In the book The Myth of Capitalism: Monopolies and the Death of Competition (Amazon,) authors Jonathan Tepper and Denise Hearn lay out the case that capitalism is dead in America and that over regulation and under-enforcement of anti-trust is to blame.
- Regulation suppresses startups and cements the lead of incumbents who can afford the added compliance costs.
- Current anti-trust only focuses on “consumer welfare.” And the welfare of the consumer is really only measured by low prices. But what about keeping markets open to all new entrants, dispersing economic and political power, preventing collusion, and protecting small suppliers from predatory pricing?
- What is good for the CEO to do for his company is not necessarily good for the whole economy. In the economy, it is logical for big companies to try to seek efficiencies, acquire competitors, pay lower wages, and increase their own income, but when all companies try to do this at the same time, everyone is worse off.

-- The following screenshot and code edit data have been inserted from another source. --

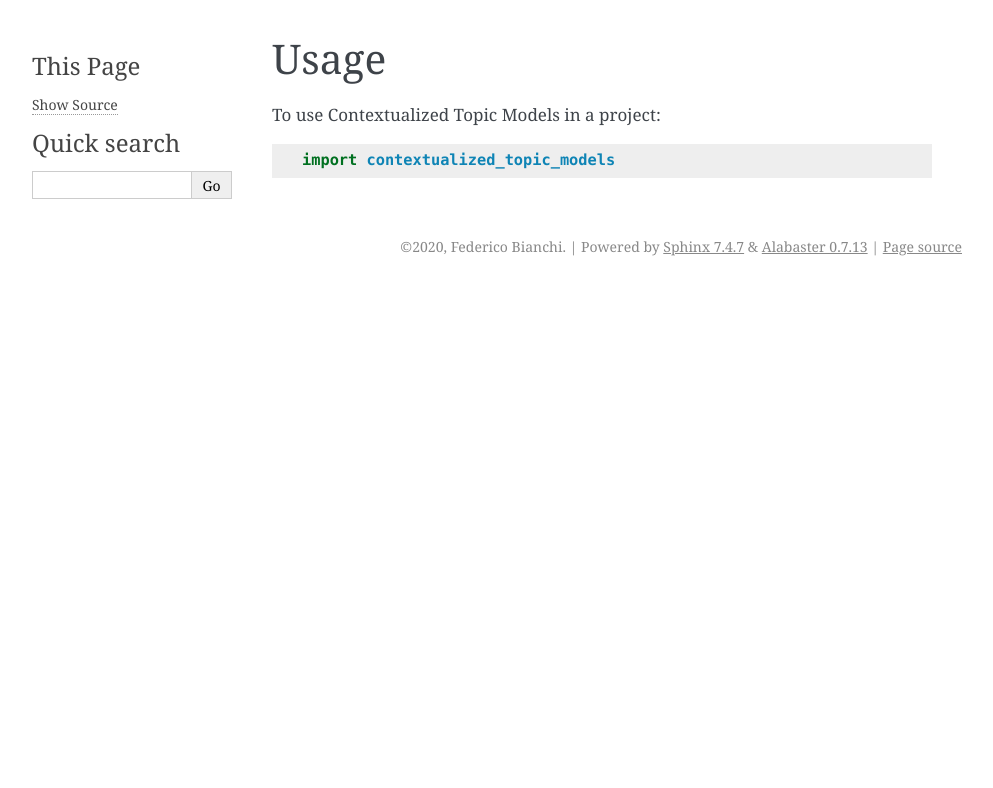
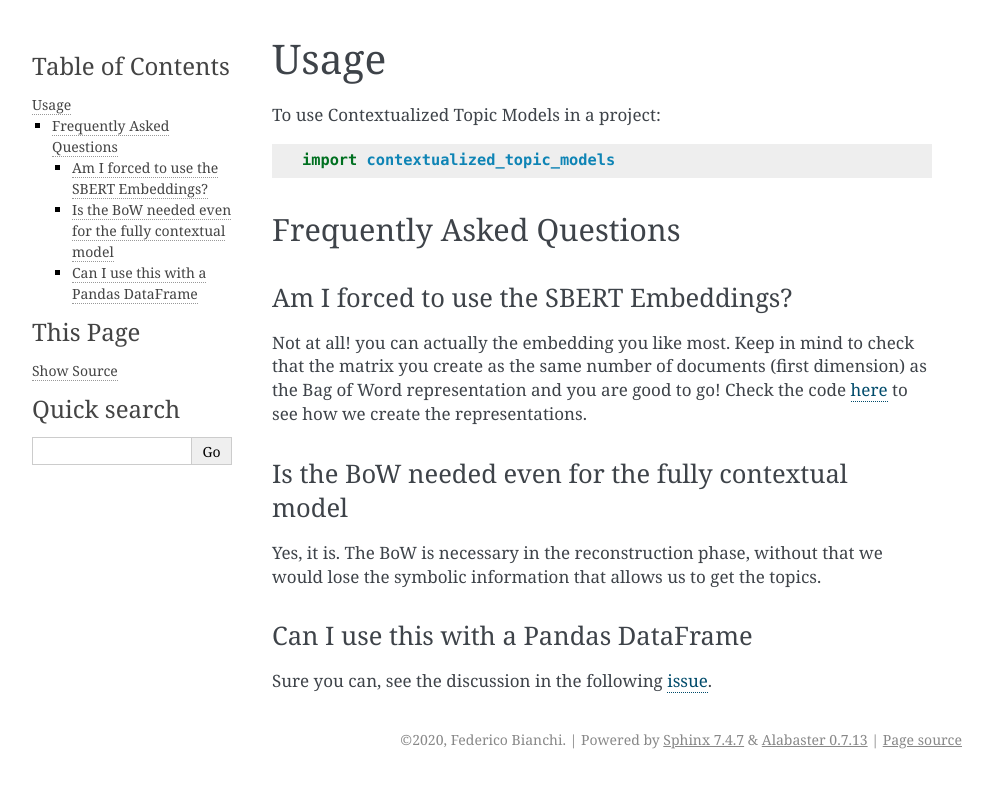
Before and after one commit to MilaNLProc/contextualized-topic-models, a Sphinx documentation site: the page built from docs/usage.rst, in a window 1280 px wide. Shown: the top 788 px of the page, without its empty margins (148-1141 px from the left). Built offline with Sphinx 7.4.7, drawn with Linux system fonts in a browser that asks for light colours; pages that are not in the unit, such as notebooks, are missing from menus.

Commit message:
updated usage.rst file

```diff
--- a/docs/usage.rst
+++ b/docs/usage.rst
@@ -5,3 +5,27 @@ Usage
 To use Contextualized Topic Models in a project::
 
     import contextualized_topic_models
+
+Frequently Asked Questions
+--------------------------
+
+Am I forced to use the SBERT Embeddings?
+****************************************
+
+Not at all! you can actually the embedding you like most. Keep in mind to check that the matrix you create
+as the same number of documents (first dimension) as the Bag of Word representation and you are good to go!
+Check the code `here <https://github.com/MilaNLProc/contextualized-topic-models/blob/master/contextualized_topic_models/utils/data_preparation.py#L25>`_
+to see how we create the representations.
+
+
+Is the BoW needed even for the fully contextual model
+*****************************************************
+
+Yes, it is. The BoW is necessary in the reconstruction phase, without that we would lose the symbolic information
+that allows us to get the topics.
+
+Can I use this with a Pandas DataFrame
+**************************************
+
+Sure you can, see the discussion in the following `issue
+<https://github.com/MilaNLProc/contextualized-topic-models/issues/4>`_.
```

- Investing in a portfolio of companies that spend the most on lobbying and influencing regulators would consistently beat the market. Over the past 10 years, the Strategas Lobbying Portfolio beat the Standard & Poor’s 500 by five percentage points every year.
- Government is not a passive bystander in the increase in inequality. It is an active participant, granting favors to the wealthy and powerful, looking after the interests of the well connected.
I thought I had a personal philosophy about competition but according to the book, I am an “Ordoliberal.” Ordoliberalism argues that capitalism requires a strong government to create a framework of rules that provide the order (ordo in Latin) that free markets need to function properly. And I completely agree with the label.
A lot of supporting evidence is provided in the book to further the point. And the policy prescription is fairly straightforward. But here are some exceptions that do not really fit the narrative:
- Amazon routinely steals ideas from successful marketplace products. Does this mean we need marketplace regulation? Probably not because without Amazon, those businesses probably wouldn’t exist in the first place. And there are other market place competitors, like Etsy, Instagram, Pinterest, etc who act as a counterweight.
- Facebook is effectively a payola scam where you have to pay up if you want your own fans to see your content. Does this mean it should be regulated as a media company? The last company that had a walled garden of content was AOL. The world wide web is just a click away.
- Kraft Heinz took a huge markdown on its brands because consumer tastes changed and they hadn’t invested enough in R&D to be on top of it. Moats are only apparent when they are under attack.
Do I agree with the authors that capitalism needs fixing? Yes. But do I think the situation is as alarming as it is made out to be in the book? No.
Recommendation: Must read!